9. "Copenhagen will energise, not demoralise, those fighting for climate issues to be higher up the agenda. Climate change is a window into the future for so many issues - the relations between market and state, between private and public behaviours, and between the rich countries and the emerging ones - but what does it say about climate change as an issue? Whoever was to blame for the Copenhagen agreement, the outcome told us that negotiations as usual will not work... It's time to reboot the negotiations using a different operating system, and I think the Copenhagen outcome will crystallize this for many people".
10. Synthetic biology and bionic food. "Biologists will have access to tools that will allow them to arrange atoms to optimize catalysis, for example, or arrange populations of organisms to cooperate in making a chemical... The obvious application will be in manufacturing and delivering drugs more efficiently. However, these treatments might be superseded by smarter ones, such as oral vaccines and ‘programmable’ personal stem cells or bacteria... that could, for example, sense a nearby tumor, coordinate an attack and drill into the cancer cells to release toxins. Another application is in the production of chemicals, biofuels and foods — for example, the development of parasite-resistant crops or photosynthetic organisms that can double their biomass in just three hours. As costs drop, such technology will allow developing nations to leapfrog fertilizer-wasting, fossil-fuel-intensive and disease-rife farming for cleaner, more efficient systems, just as they are leapfrogging costly landlines in favour of mobile-phone networks".
11. A graying rich world and its emerging challenges. "As population growth marked the twentieth century, population ageing will mark the twenty-first. By 2020, the average European will have fewer years of life expectancy remaining than years he or she has already lived. East Asians will soon follow. Humankind will spend much of the coming decade grappling with questions about how to organize and pay for the care of an increasing elderly population and about who will produce what the elderly consume".
12. Lasers and limitless, carbon free energy. "Next-generation lasers will allow the creation of new states of matter, compressing and heating materials to temperatures found only in the centres of massive stars, and at pressures that can squeeze hydrogen atoms together to a density 50 times greater than that of lead. The resulting fusion reactions may one day be harnessed to provide almost limitless carbon-free energy. Enough fusion fuel is present in the oceans to supply the current energy needs of the entire world for longer than the age of the universe".

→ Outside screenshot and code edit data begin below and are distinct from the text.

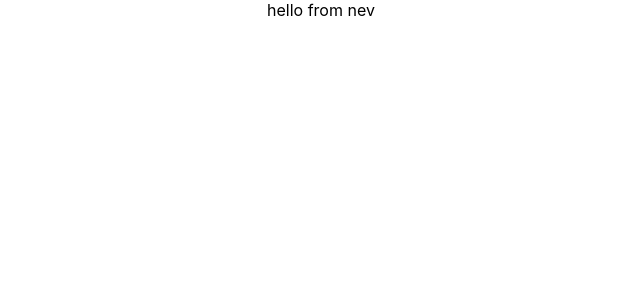
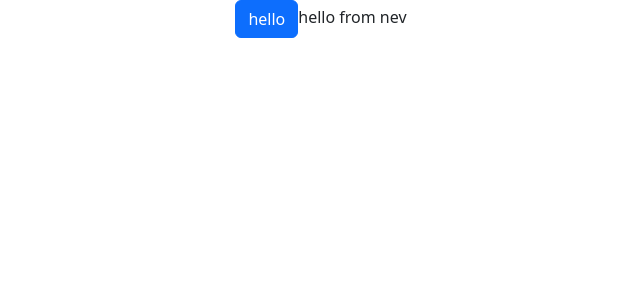
Before and after one commit to AkshatPatel15/portfolio, a React (Create React App) app: page / in a window 1280 px wide. Shown: the top 300 px of the page, without its empty margins (319-959 px from the left). Built offline with nearby package versions, Linux system fonts and the light colour scheme.

Commit message:
added bootstrap

```diff
--- a/package.json
+++ b/package.json
@@ -6,7 +6,9 @@
     "@testing-library/jest-dom": "^5.16.5",
     "@testing-library/react": "^13.4.0",
     "@testing-library/user-event": "^13.5.0",
+    "bootstrap": "^5.2.3",
     "react": "^18.2.0",
+    "react-bootstrap": "^2.7.4",
     "react-dom": "^18.2.0",
     "react-scripts": "5.0.1",
     "web-vitals": "^2.1.4"
--- a/src/App.js
+++ b/src/App.js
@@ -1,6 +1,7 @@
 import logo from "./logo.svg";
 import "./App.css";
 import Home from "./landingpage/Home";
+import "bootstrap/dist/css/bootstrap.min.css";
 
 function App() {
   return (
--- a/src/landingpage/Home.jsx
+++ b/src/landingpage/Home.jsx
@@ -1,8 +1,13 @@
 import Navbarheader from "../Navbarheader";
+import Button from 'react-bootstrap/Button';
 
+
+// or less ideally
 const Home = () => {
     return(
-<><Navbarheader></Navbarheader>
+<>
+       <Button>hello</Button>
+        <Navbarheader></Navbarheader>
 </>
     )
 }
```
Also changed, not shown: 1 other file (tests, documents, lock files or other folders).
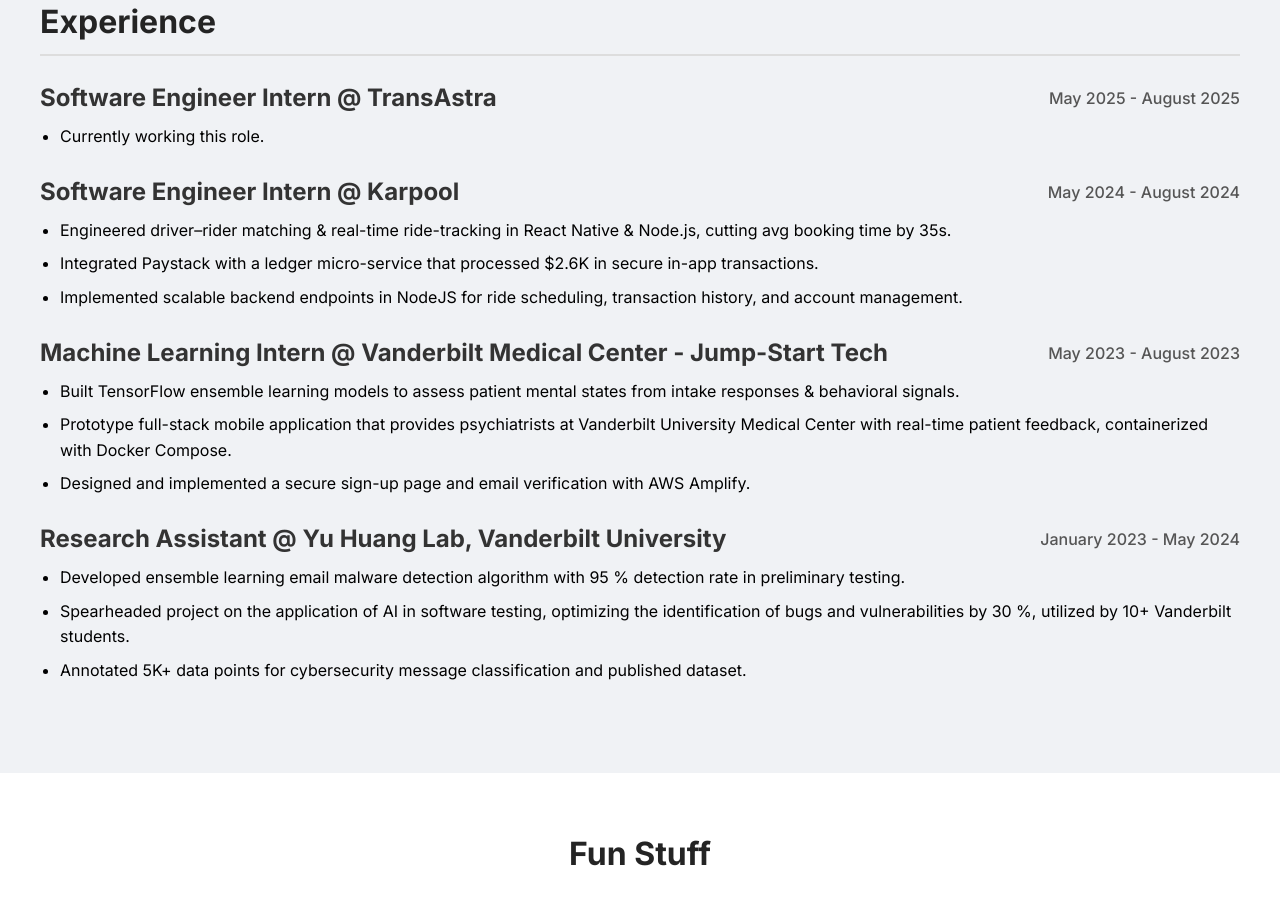
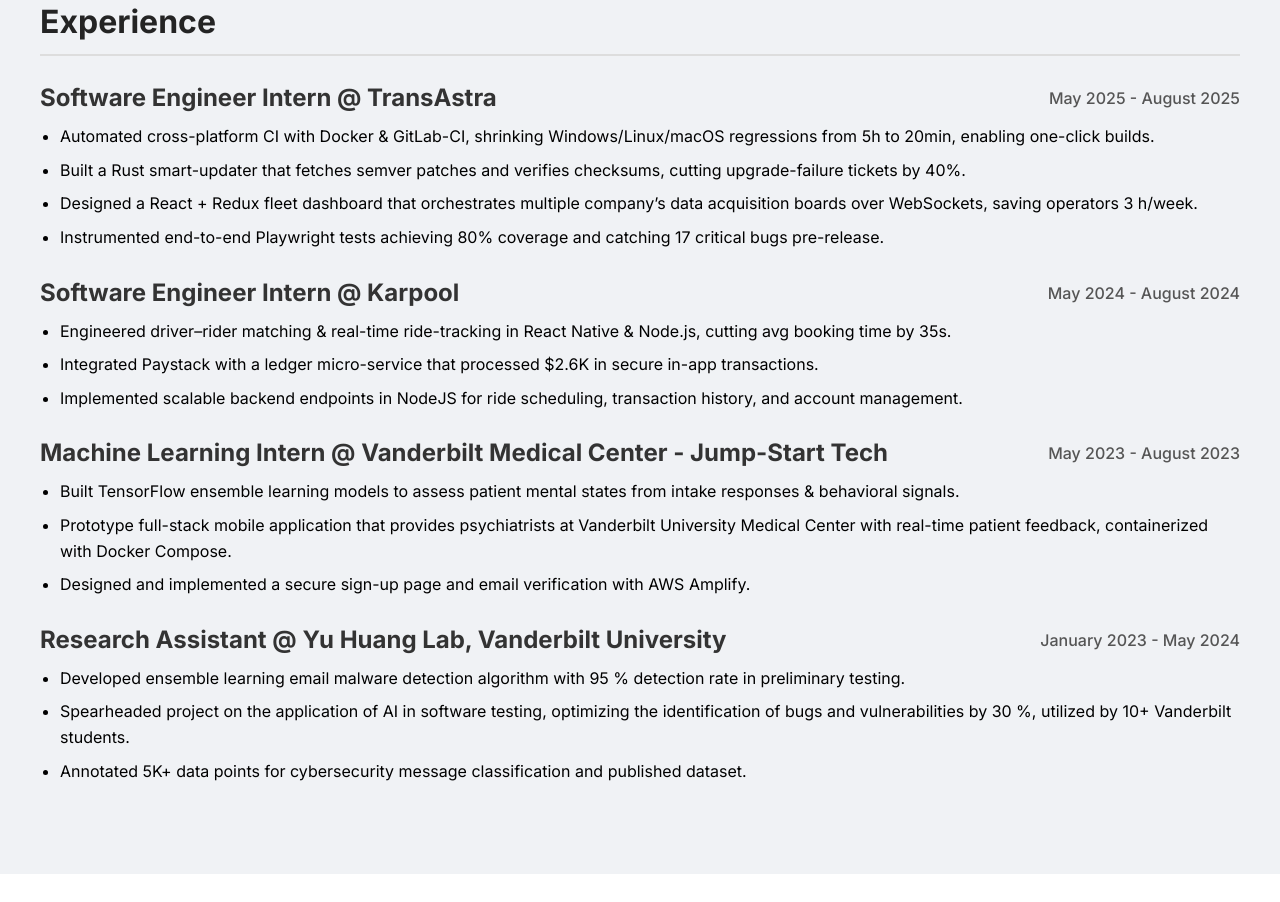
Before and after one commit to nick-bui19/nick-bui19.github.io, a React (Vite) app: page / in a window 1280 px wide. Shown: the part 3020-3922 px from the top of the page. Built offline with nearby package versions, Linux system fonts and the light colour scheme.

Commit message:
feat: update experience section

```diff
--- a/src/components/Resume.tsx
+++ b/src/components/Resume.tsx
@@ -21,7 +21,12 @@ const resumeData = {
       role: 'Software Engineer Intern',
       date: 'May 2025 - August 2025',
       location: 'Los Angeles, CA',
-      duties: ["Currently working this role."]
+      duties: [
+        'Automated cross-platform CI with Docker & GitLab-CI, shrinking Windows/Linux/macOS regressions from 5h to 20min, enabling one-click builds.',
+        'Built a Rust smart-updater that fetches semver patches and verifies checksums, cutting upgrade-failure tickets by 40%.',
+        'Designed a React + Redux fleet dashboard that orchestrates multiple company’s data acquisition boards over WebSockets, saving operators 3 h/week.',
+        'Instrumented end-to-end Playwright tests achieving 80% coverage and catching 17 critical bugs pre-release.'
+      ]
     },
     {
       company: 'Karpool',
```
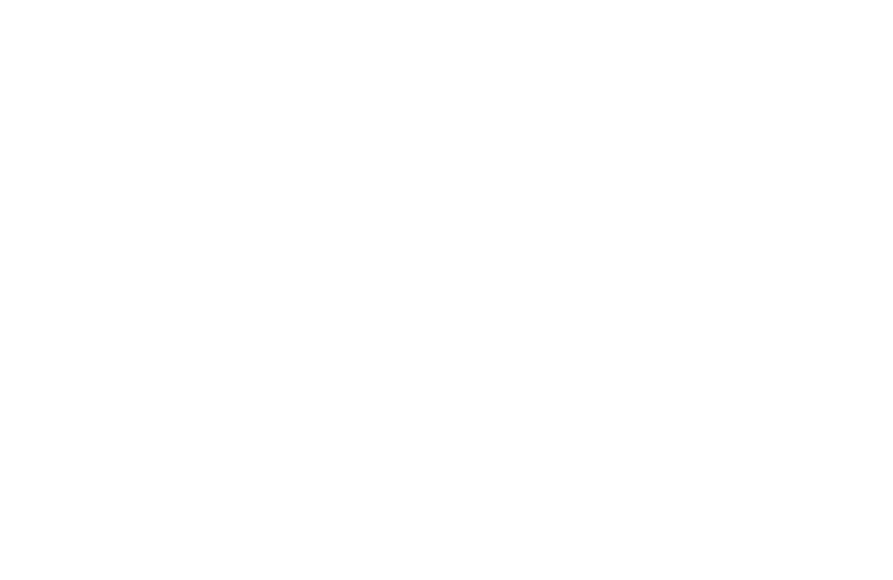
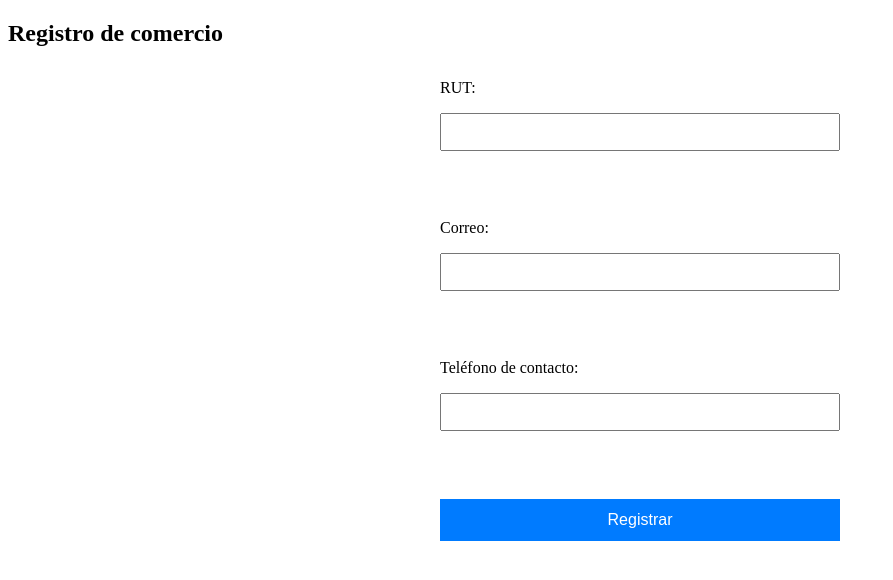
Before and after one commit to agustin-goni-test/onboarding_front, an Angular app: page /registration in a window 1280 px wide. Before the commit this address led to /. Shown: the top 580 px of the page, without its empty margins (0-893 px from the left). Built offline with nearby package versions, Linux system fonts and the light colour scheme.

Commit message:
Added a registration form.

```diff
--- a/src/app/app.config.ts
+++ b/src/app/app.config.ts
@@ -1,6 +1,8 @@
 import { ApplicationConfig, provideZoneChangeDetection } from '@angular/core';
 import { provideRouter } from '@angular/router';
 import { provideHttpClient } from '@angular/common/http';
+import { importProvidersFrom } from '@angular/core';
+import { FormsModule } from '@angular/forms';
 
 import { routes } from './app.routes';
 
@@ -8,6 +10,7 @@
   providers: [
     provideZoneChangeDetection({ eventCoalescing: true }),
     provideRouter(routes),
-    provideHttpClient()
+    provideHttpClient(),
+    importProvidersFrom([FormsModule])
   ]
 };
--- /dev/null
+++ b/src/app/registration/registration.component.css
@@ -0,0 +1,27 @@
+form {
+    max-width: 400px;
+    margin: 2rem auto;
+    display: flex;
+    flex-direction: column;
+    gap: 1rem;
+}
+
+label {
+    display: flex;
+    flex-direction: column;
+    font-weight: 500;
+}
+
+input {
+    padding: 0.5rem;
+    font-size: 1rem;
+}
+
+button {
+    padding: 0.75rem;
+    font-size: 1rem;
+    background-color: #007bff;
+    color: white;
+    border: none;
+    cursor: pointer;
+}
--- /dev/null
+++ b/src/app/registration/registration.component.html
@@ -0,0 +1,42 @@
+<h2>Registro de comercio</h2>
+
+<form (ngSubmit)="onSubmit()" #registrationForm="ngForm">
+    <label>RUT:</label>
+    <input
+        type="text"
+        id="rut"
+        name="rut"
+        [(ngModel)]="rut"
+        required
+    />
+
+    <br><br>
+
+    <label>Correo:</label>
+    <input
+        type="text"
+        id="email"
+        name="email"
+        [(ngModel)]="email"
+        required
+    />
+
+    <br><br>
+
+    <label>Teléfono de contacto:</label>
+    <input
+        type="text"
+        id="phone"
+        name="phone"
+        [(ngModel)]="phone"
+        required
+    />
+
+    <br><br>
+
+
+    <button type="submit" [disabled]="registrationForm.invalid">
+        Registrar
+    </button>
+
+</form>
--- /dev/null
+++ b/src/app/registration/registration.component.ts
@@ -0,0 +1,30 @@
+import { Component } from '@angular/core';
+import { Router } from '@angular/router';
+import { FormsModule } from '@angular/forms';
+
+@Component({
+  selector: 'app-registration',
+  standalone: true,
+  imports: [FormsModule],
+  templateUrl: './registration.component.html',
+  styleUrl: './registration.component.css'
+})
+
+export class RegistrationComponent {
+  rut: string = '';
+  email: string = '';
+  phone: string = '';
+
+  constructor(private router: Router) { }
+
+  onSubmit(): void {
+    // For the moment, we are keeping this in variables only
+    console.log('RUT:', this.rut);
+    console.log('Email:', this.email);
+    console.log('Phone:', this.phone);
+
+    // Navigate to the input form after registration
+    this.router.navigate(['/inference']);
+  }
+
+}
```
Also changed, not shown: src/app/app.routes.ts (+14 -2 lines), 1 other file (tests, documents, lock files or other folders).
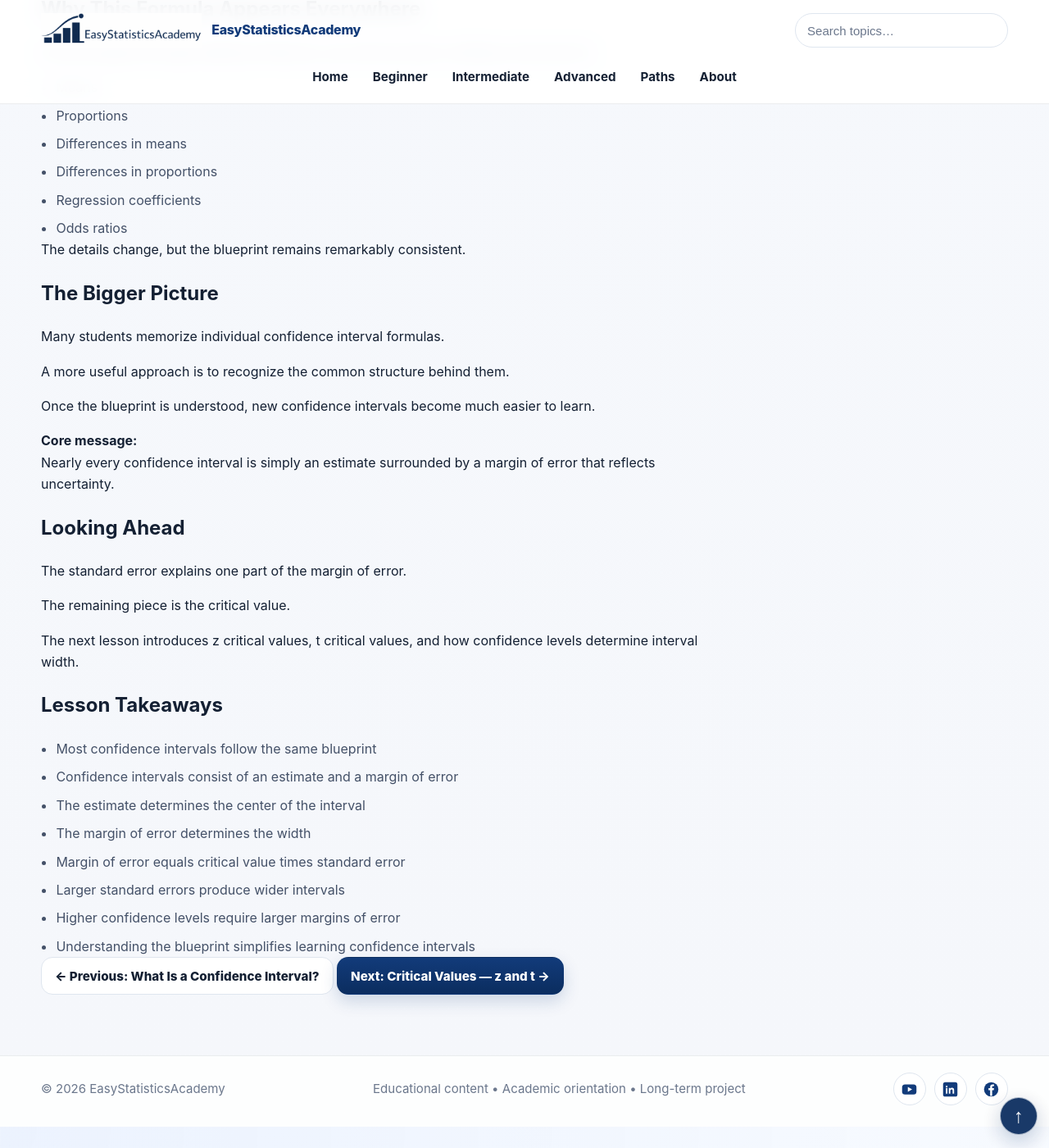
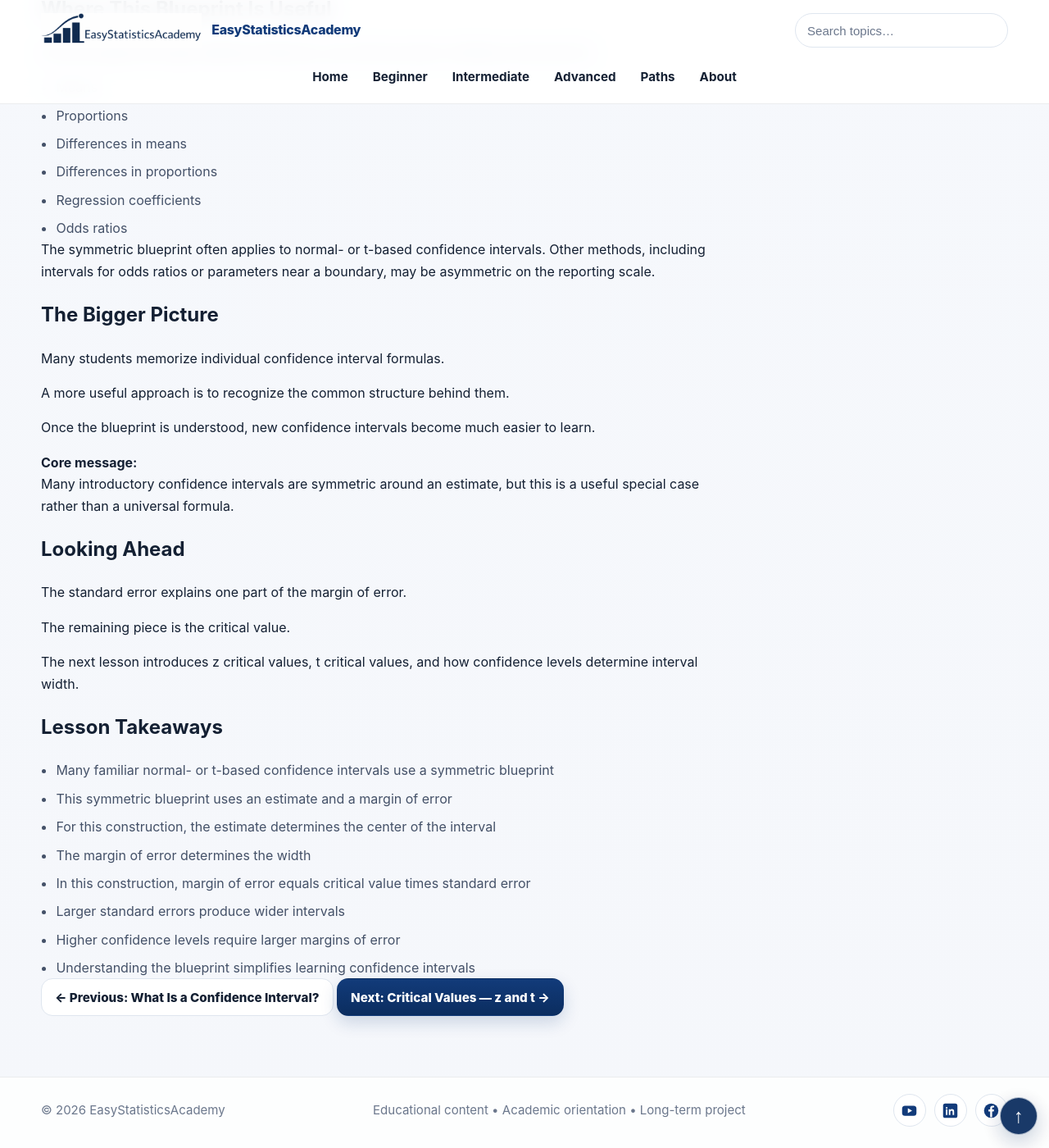
Before and after one commit to ammar-homaida-statistics/easystatisticsacademy, a Jekyll site: the page built from inference/confidence-intervals/interval-blueprint-estimate-plus-minus/index.md, in a window 1280 px wide and 1400 px high, scrolled down 4612 px. Shown: the whole window at 82% size. Built offline with Jekyll 4.4.1, drawn with Linux system fonts in a browser that asks for light colours; some of the changed text lies outside the part shown.

Commit message:
Ensure CI overview and takeaways accurately scope symmetric intervals

```diff
--- a/inference/confidence-intervals/interval-blueprint-estimate-plus-minus/index.md
+++ b/inference/confidence-intervals/interval-blueprint-estimate-plus-minus/index.md
@@ -1,7 +1,7 @@
 ---
 layout: default
 title: Interval Blueprint — Estimate ± Margin of Error
-description: Learn the universal blueprint behind confidence intervals and how nearly every interval follows the same structure.
+description: Learn the common symmetric estimate-plus-or-minus-margin-of-error confidence interval blueprint, its assumptions and limitations.
 permalink: /inference/confidence-intervals/interval-blueprint-estimate-plus-minus/
 sidebar: false
 ---
@@ -42,7 +42,7 @@ sidebar: false
     </p>
 
     <p class="lead">
-      However, almost every confidence interval follows the same fundamental blueprint: an estimate plus or minus a margin of error.
+      Many familiar intervals use an estimate plus or minus a margin of error, although other valid methods produce asymmetric intervals.
     </p>
 
     <div class="hero-actions">
@@ -449,7 +449,7 @@ sidebar: false
       while the margin of error determines the range.
     </p>
 
-    <h2>Why This Formula Appears Everywhere</h2>
+    <h2>Where This Blueprint Is Useful</h2>
 
     <p>
       As you progress through statistical inference,
@@ -473,8 +473,9 @@ sidebar: false
     </ul>
 
     <p>
-      The details change,
-      but the blueprint remains remarkably consistent.
+      The symmetric blueprint often applies to normal- or t-based confidence intervals.
+      Other methods, including intervals for odds ratios or parameters near
+      a boundary, may be asymmetric on the reporting scale.
     </p>
 
     <h2>The Bigger Picture</h2>
@@ -497,7 +498,8 @@ sidebar: false
       <strong>Core message:</strong>
 
       <p>
-        Nearly every confidence interval is simply an estimate surrounded by a margin of error that reflects uncertainty.
+        Many introductory confidence intervals are symmetric around an estimate,
+        but this is a useful special case rather than a universal formula.
       </p>
 
     </div>
@@ -524,15 +526,15 @@ sidebar: false
 
       <ul class="bullets">
 
-        <li>Most confidence intervals follow the same blueprint</li>
+        <li>Many familiar normal- or t-based confidence intervals use a symmetric blueprint</li>
 
-        <li>Confidence intervals consist of an estimate and a margin of error</li>
+        <li>This symmetric blueprint uses an estimate and a margin of error</li>
 
-        <li>The estimate determines the center of the interval</li>
+        <li>For this construction, the estimate determines the center of the interval</li>
 
         <li>The margin of error determines the width</li>
 
-        <li>Margin of error equals critical value times standard error</li>
+        <li>In this construction, margin of error equals critical value times standard error</li>
 
         <li>Larger standard errors produce wider intervals</li>
 
```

Once again, SID has also requested a broader sample of responses, so let them know what you think! Access their survey here: http://www.surveymonkey.com/s/